#### MATERIAL TO PROCESS ####
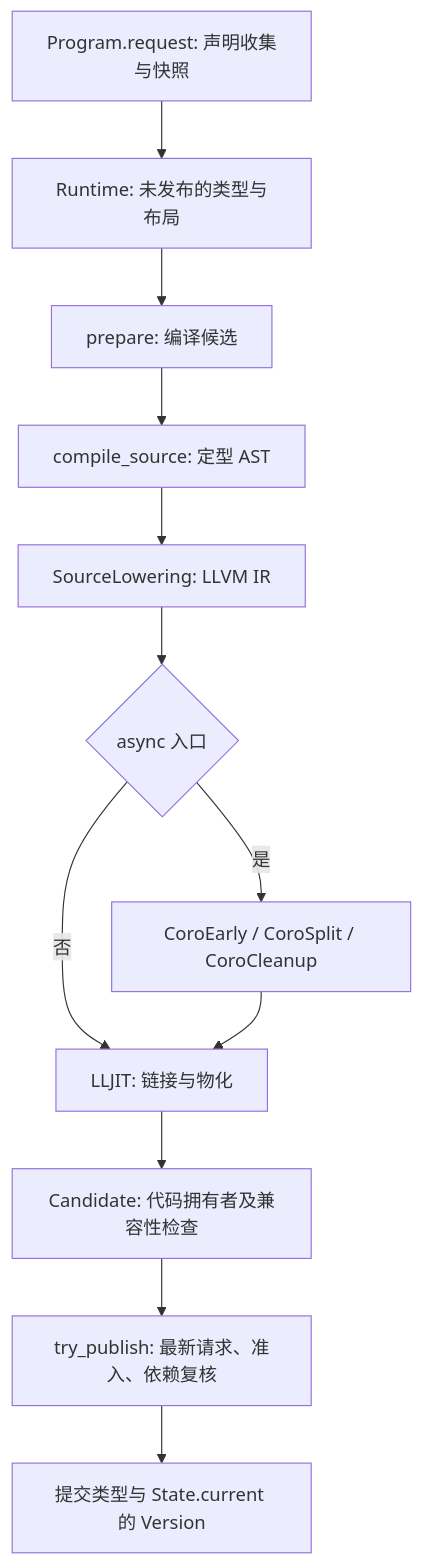
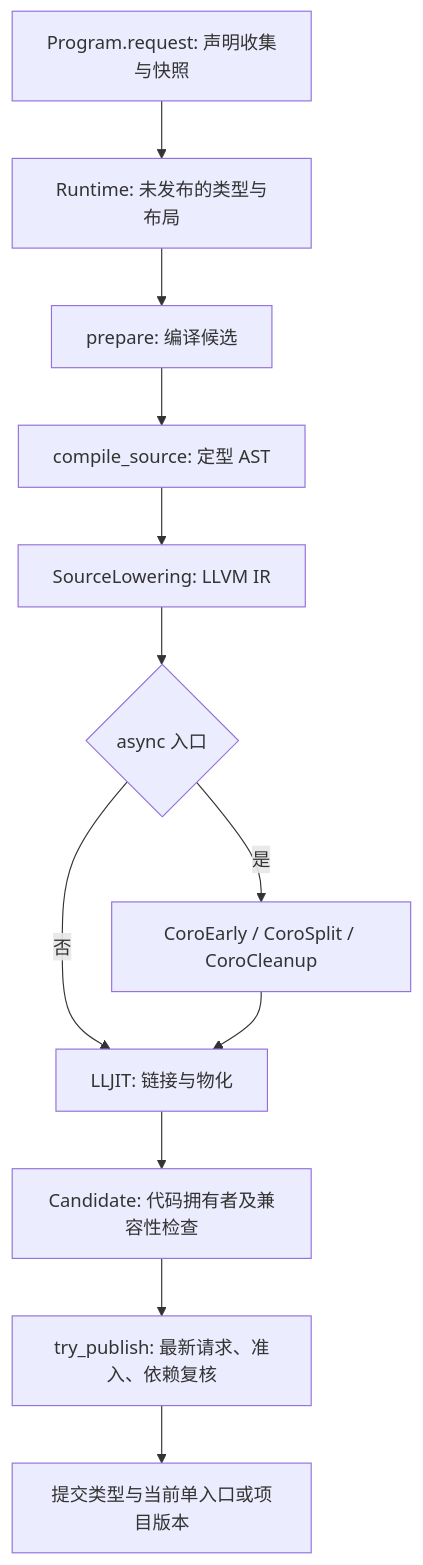
The diagram in docs/runtime-structure.md (ySion/FrostFoxAtelier), drawn with Mermaid before and after one commit. The commit also changed other lines of this file and 139 other files, not shown here.

````diff
--- a/docs/runtime-structure.md
+++ b/docs/runtime-structure.md
@@ -36,14 +36,14 @@
 ```mermaid
 flowchart TD
     Request[Program.request: 声明收集与快照] --> Types[Runtime: 未发布的类型与布局]
     Types --> Prepare[prepare: 编译候选]
     Prepare --> Front[compile_source: 定型 AST]
     Front --> Lower[SourceLowering: LLVM IR]
     Lower --> Coro{async 入口}
     Coro -->|是| Split[CoroEarly / CoroSplit / CoroCleanup]
     Coro -->|否| JIT[LLJIT: 链接与物化]
     Split --> JIT
     JIT --> Candidate[Candidate: 代码拥有者及兼容性检查]
     Candidate --> Publish[try_publish: 最新请求、准入、依赖复核]
-    Publish --> Current[提交类型与 State.current 的 Version]
+    Publish --> Current[提交类型与当前单入口或项目版本]
 ```
````
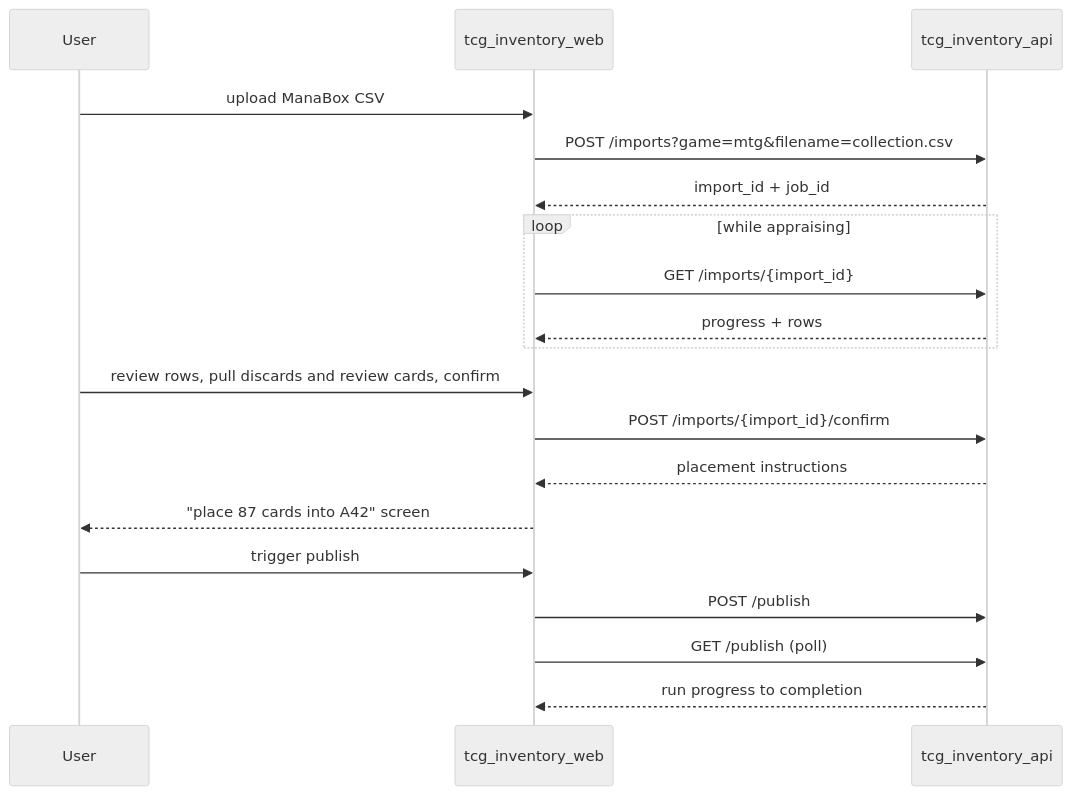
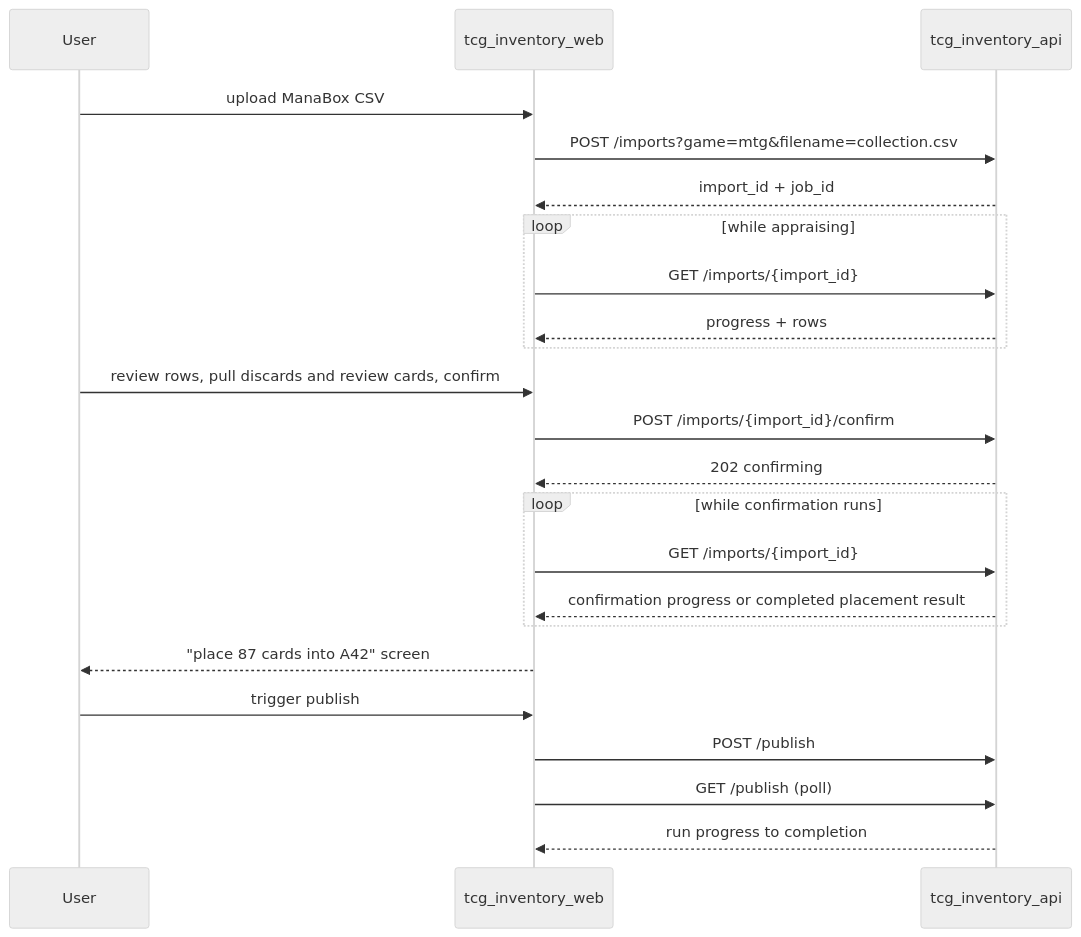
The second of 3 diagrams in tcg_inventory_web/README.md (jordansimsmith/jordansimsmith-com), drawn with Mermaid (neutral theme) before and after one commit. The commit also changed other lines of this file and 42 other files, not shown here.

````diff
--- a/tcg_inventory_web/README.md
+++ b/tcg_inventory_web/README.md
@@ -73,22 +73,26 @@
 ```mermaid
 sequenceDiagram
   participant user as User
   participant web as tcg_inventory_web
   participant api as tcg_inventory_api
 
   user->>web: upload ManaBox CSV
   web->>api: POST /imports?game=mtg&filename=collection.csv
   api-->>web: import_id + job_id
   loop while appraising
     web->>api: GET /imports/{import_id}
     api-->>web: progress + rows
   end
   user->>web: review rows, pull discards and review cards, confirm
   web->>api: POST /imports/{import_id}/confirm
-  api-->>web: placement instructions
+  api-->>web: 202 confirming
+  loop while confirmation runs
+    web->>api: GET /imports/{import_id}
+    api-->>web: confirmation progress or completed placement result
+  end
   web-->>user: "place 87 cards into A42" screen
   user->>web: trigger publish
   web->>api: POST /publish
   web->>api: GET /publish (poll)
   api-->>web: run progress to completion
 ```
````
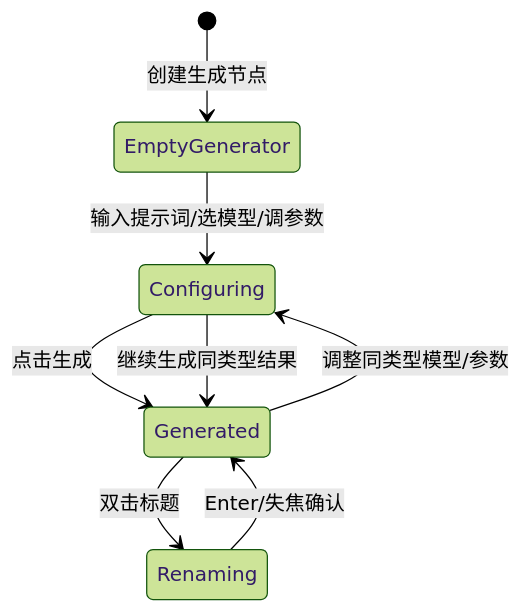
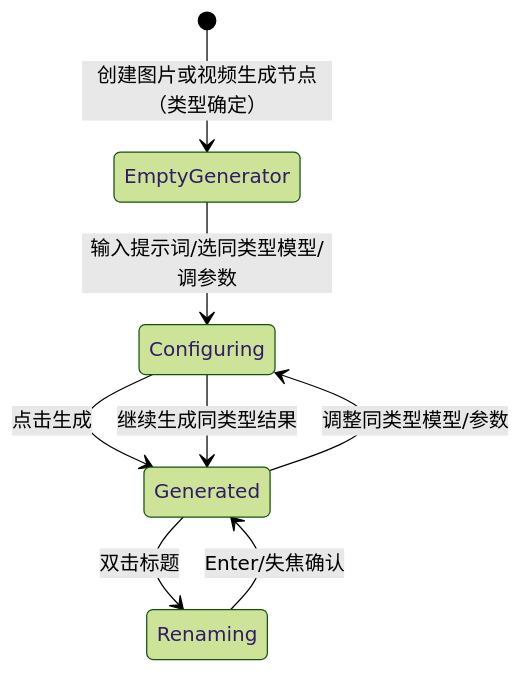
One commit to Heo7n/reelay-canvas-prototype changed the second of 2 diagrams in docs/current-product-spec.md. Above: the diagram before and after it, drawn with Mermaid (forest theme). The commit also changed other lines of this file and 22 other files, not shown here.

````diff
--- a/docs/current-product-spec.md
+++ b/docs/current-product-spec.md
@@ -363,10 +363,10 @@
 ```mermaid
 stateDiagram-v2
-  [*] --> EmptyGenerator: 创建生成节点
-  EmptyGenerator --> Configuring: 输入提示词/选模型/调参数
+  [*] --> EmptyGenerator: 创建图片或视频生成节点（类型确定）
+  EmptyGenerator --> Configuring: 输入提示词/选同类型模型/调参数
   Configuring --> Generated: 点击生成
   Generated --> Renaming: 双击标题
   Renaming --> Generated: Enter/失焦确认
   Generated --> Configuring: 调整同类型模型/参数
   Configuring --> Generated: 继续生成同类型结果
 ```
````
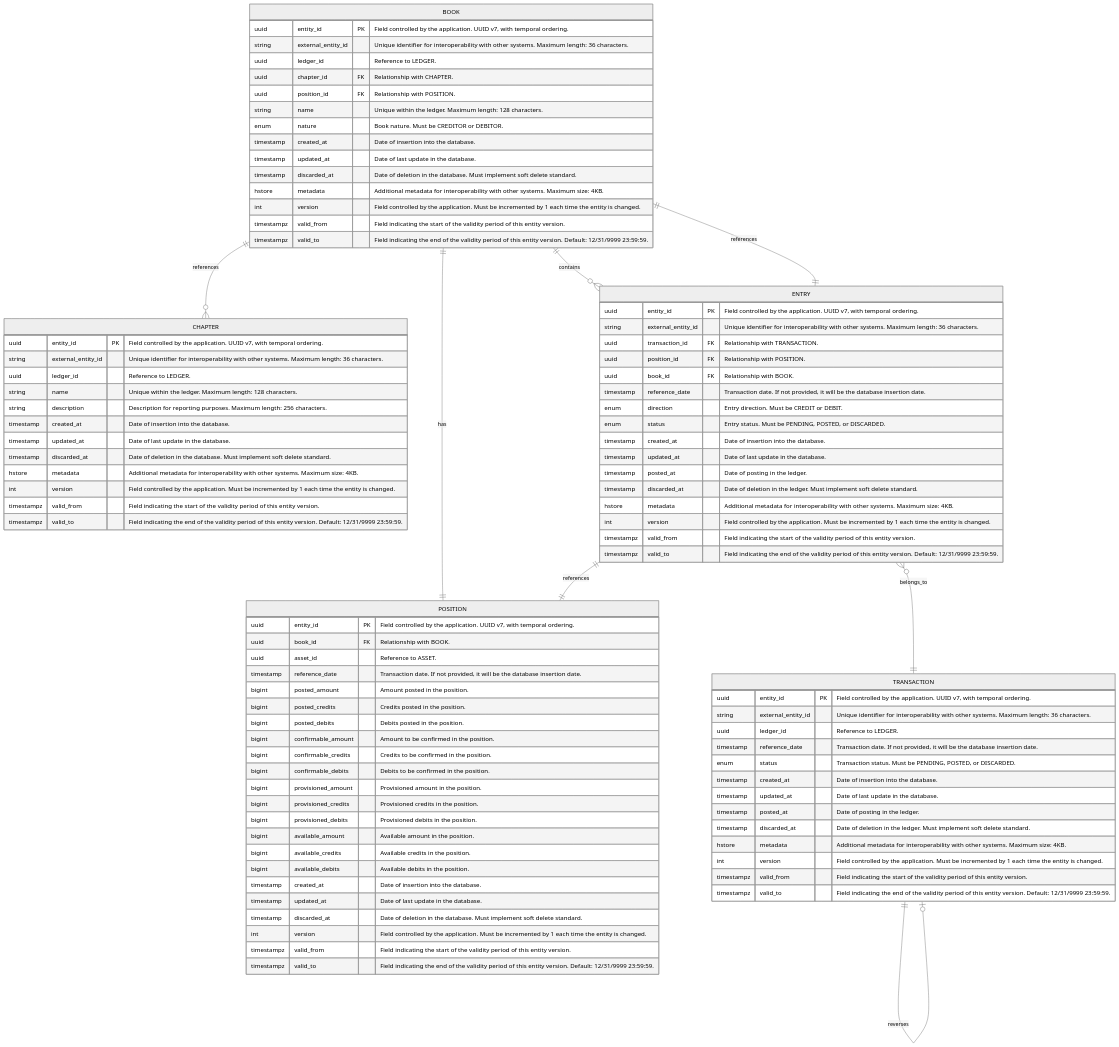
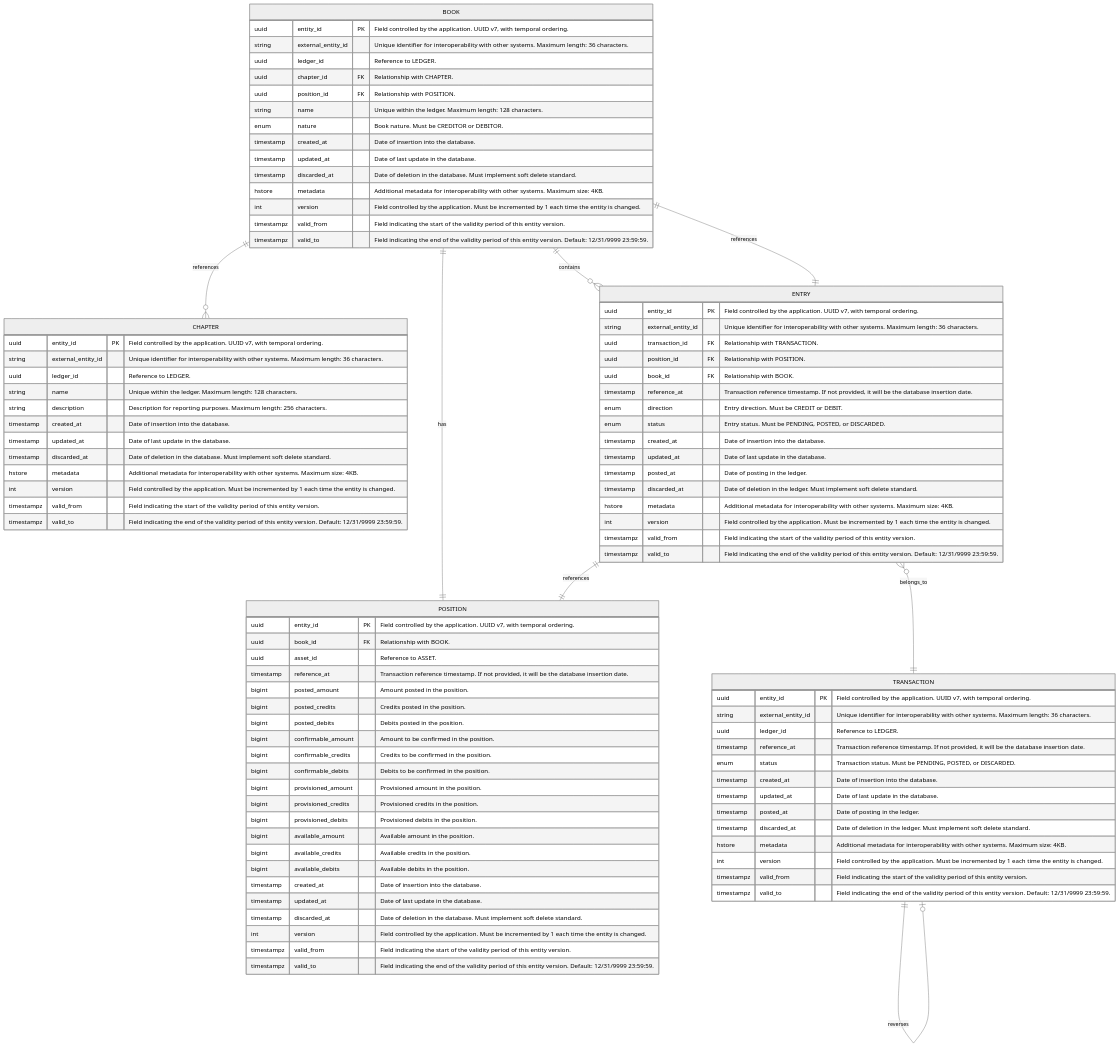
Before and after one commit to guardiafinance/.github: the second of 3 diagrams in i18n/en/docusaurus-plugin-content-docs/current/modules/lke/models/entity-relationship-diagram.md, drawn with Mermaid. The commit also changed other lines of this file and 28 other files, not shown here.

```diff
--- a/i18n/en/docusaurus-plugin-content-docs/current/modules/lke/models/entity-relationship-diagram.md
+++ b/i18n/en/docusaurus-plugin-content-docs/current/modules/lke/models/entity-relationship-diagram.md
@@ -160,7 +160,7 @@
         uuid entity_id PK "Field controlled by the application. UUID v7, with temporal ordering."
         uuid book_id FK "Relationship with BOOK."
         uuid asset_id "Reference to ASSET."
-        timestamp reference_date "Transaction date. If not provided, it will be the database insertion date."
+        timestamp reference_at "Transaction reference timestamp. If not provided, it will be the database insertion date."
         bigint posted_amount "Amount posted in the position."
         bigint posted_credits "Credits posted in the position."
         bigint posted_debits "Debits posted in the position."
@@ -190,7 +190,7 @@
         uuid transaction_id FK "Relationship with TRANSACTION."
         uuid position_id FK "Relationship with POSITION."
         uuid book_id FK "Relationship with BOOK."
-        timestamp reference_date "Transaction date. If not provided, it will be the database insertion date."
+        timestamp reference_at "Transaction reference timestamp. If not provided, it will be the database insertion date."
         enum direction "Entry direction. Must be CREDIT or DEBIT."
         enum status "Entry status. Must be PENDING, POSTED, or DISCARDED."
         timestamp created_at "Date of insertion into the database."
@@ -208,7 +208,7 @@
         uuid entity_id PK "Field controlled by the application. UUID v7, with temporal ordering."
         string external_entity_id "Unique identifier for interoperability with other systems. Maximum length: 36 characters."
         uuid ledger_id "Reference to LEDGER."
-        timestamp reference_date "Transaction date. If not provided, it will be the database insertion date."
+        timestamp reference_at "Transaction reference timestamp. If not provided, it will be the database insertion date."
         enum status "Transaction status. Must be PENDING, POSTED, or DISCARDED."
         timestamp created_at "Date of insertion into the database."
         timestamp updated_at "Date of last update in the database."
```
####
_TASK TO CARRY OUT:_
Output nothing but an exact retyping of the material, pictures excluded.

_TASK ANSWER:_
The diagram in docs/runtime-structure.md (ySion/FrostFoxAtelier), drawn with Mermaid before and after one commit. The commit also changed other lines of this file and 139 other files, not shown here.

````diff
--- a/docs/runtime-structure.md
+++ b/docs/runtime-structure.md
@@ -36,14 +36,14 @@
 ```mermaid
 flowchart TD
     Request[Program.request: 声明收集与快照] --> Types[Runtime: 未发布的类型与布局]
     Types --> Prepare[prepare: 编译候选]
     Prepare --> Front[compile_source: 定型 AST]
     Front --> Lower[SourceLowering: LLVM IR]
     Lower --> Coro{async 入口}
     Coro -->|是| Split[CoroEarly / CoroSplit / CoroCleanup]
     Coro -->|否| JIT[LLJIT: 链接与物化]
     Split --> JIT
     JIT --> Candidate[Candidate: 代码拥有者及兼容性检查]
     Candidate --> Publish[try_publish: 最新请求、准入、依赖复核]
-    Publish --> Current[提交类型与 State.current 的 Version]
+    Publish --> Current[提交类型与当前单入口或项目版本]
 ```
````
The second of 3 diagrams in tcg_inventory_web/README.md (jordansimsmith/jordansimsmith-com), drawn with Mermaid (neutral theme) before and after one commit. The commit also changed other lines of this file and 42 other files, not shown here.

````diff
--- a/tcg_inventory_web/README.md
+++ b/tcg_inventory_web/README.md
@@ -73,22 +73,26 @@
 ```mermaid
 sequenceDiagram
   participant user as User
   participant web as tcg_inventory_web
   participant api as tcg_inventory_api
 
   user->>web: upload ManaBox CSV
   web->>api: POST /imports?game=mtg&filename=collection.csv
   api-->>web: import_id + job_id
   loop while appraising
     web->>api: GET /imports/{import_id}
     api-->>web: progress + rows
   end
   user->>web: review rows, pull discards and review cards, confirm
   web->>api: POST /imports/{import_id}/confirm
-  api-->>web: placement instructions
+  api-->>web: 202 confirming
+  loop while confirmation runs
+    web->>api: GET /imports/{import_id}
+    api-->>web: confirmation progress or completed placement result
+  end
   web-->>user: "place 87 cards into A42" screen
   user->>web: trigger publish
   web->>api: POST /publish
   web->>api: GET /publish (poll)
   api-->>web: run progress to completion
 ```
````
One commit to Heo7n/reelay-canvas-prototype changed the second of 2 diagrams in docs/current-product-spec.md. Above: the diagram before and after it, drawn with Mermaid (forest theme). The commit also changed other lines of this file and 22 other files, not shown here.

````diff
--- a/docs/current-product-spec.md
+++ b/docs/current-product-spec.md
@@ -363,10 +363,10 @@
 ```mermaid
 stateDiagram-v2
-  [*] --> EmptyGenerator: 创建生成节点
-  EmptyGenerator --> Configuring: 输入提示词/选模型/调参数
+  [*] --> EmptyGenerator: 创建图片或视频生成节点（类型确定）
+  EmptyGenerator --> Configuring: 输入提示词/选同类型模型/调参数
   Configuring --> Generated: 点击生成
   Generated --> Renaming: 双击标题
   Renaming --> Generated: Enter/失焦确认
   Generated --> Configuring: 调整同类型模型/参数
   Configuring --> Generated: 继续生成同类型结果
 ```
````
Before and after one commit to guardiafinance/.github: the second of 3 diagrams in i18n/en/docusaurus-plugin-content-docs/current/modules/lke/models/entity-relationship-diagram.md, drawn with Mermaid. The commit also changed other lines of this file and 28 other files, not shown here.

```diff
--- a/i18n/en/docusaurus-plugin-content-docs/current/modules/lke/models/entity-relationship-diagram.md
+++ b/i18n/en/docusaurus-plugin-content-docs/current/modules/lke/models/entity-relationship-diagram.md
@@ -160,7 +160,7 @@
         uuid entity_id PK "Field controlled by the application. UUID v7, with temporal ordering."
         uuid book_id FK "Relationship with BOOK."
         uuid asset_id "Reference to ASSET."
-        timestamp reference_date "Transaction date. If not provided, it will be the database insertion date."
+        timestamp reference_at "Transaction reference timestamp. If not provided, it will be the database insertion date."
         bigint posted_amount "Amount posted in the position."
         bigint posted_credits "Credits posted in the position."
         bigint posted_debits "Debits posted in the position."
@@ -190,7 +190,7 @@
         uuid transaction_id FK "Relationship with TRANSACTION."
         uuid position_id FK "Relationship with POSITION."
         uuid book_id FK "Relationship with BOOK."
-        timestamp reference_date "Transaction date. If not provided, it will be the database insertion date."
+        timestamp reference_at "Transaction reference timestamp. If not provided, it will be the database insertion date."
         enum direction "Entry direction. Must be CREDIT or DEBIT."
         enum status "Entry status. Must be PENDING, POSTED, or DISCARDED."
         timestamp created_at "Date of insertion into the database."
@@ -208,7 +208,7 @@
         uuid entity_id PK "Field controlled by the application. UUID v7, with temporal ordering."
         string external_entity_id "Unique identifier for interoperability with other systems. Maximum length: 36 characters."
         uuid ledger_id "Reference to LEDGER."
-        timestamp reference_date "Transaction date. If not provided, it will be the database insertion date."
+        timestamp reference_at "Transaction reference timestamp. If not provided, it will be the database insertion date."
         enum status "Transaction status. Must be PENDING, POSTED, or DISCARDED."
         timestamp created_at "Date of insertion into the database."
         timestamp updated_at "Date of last update in the database."
```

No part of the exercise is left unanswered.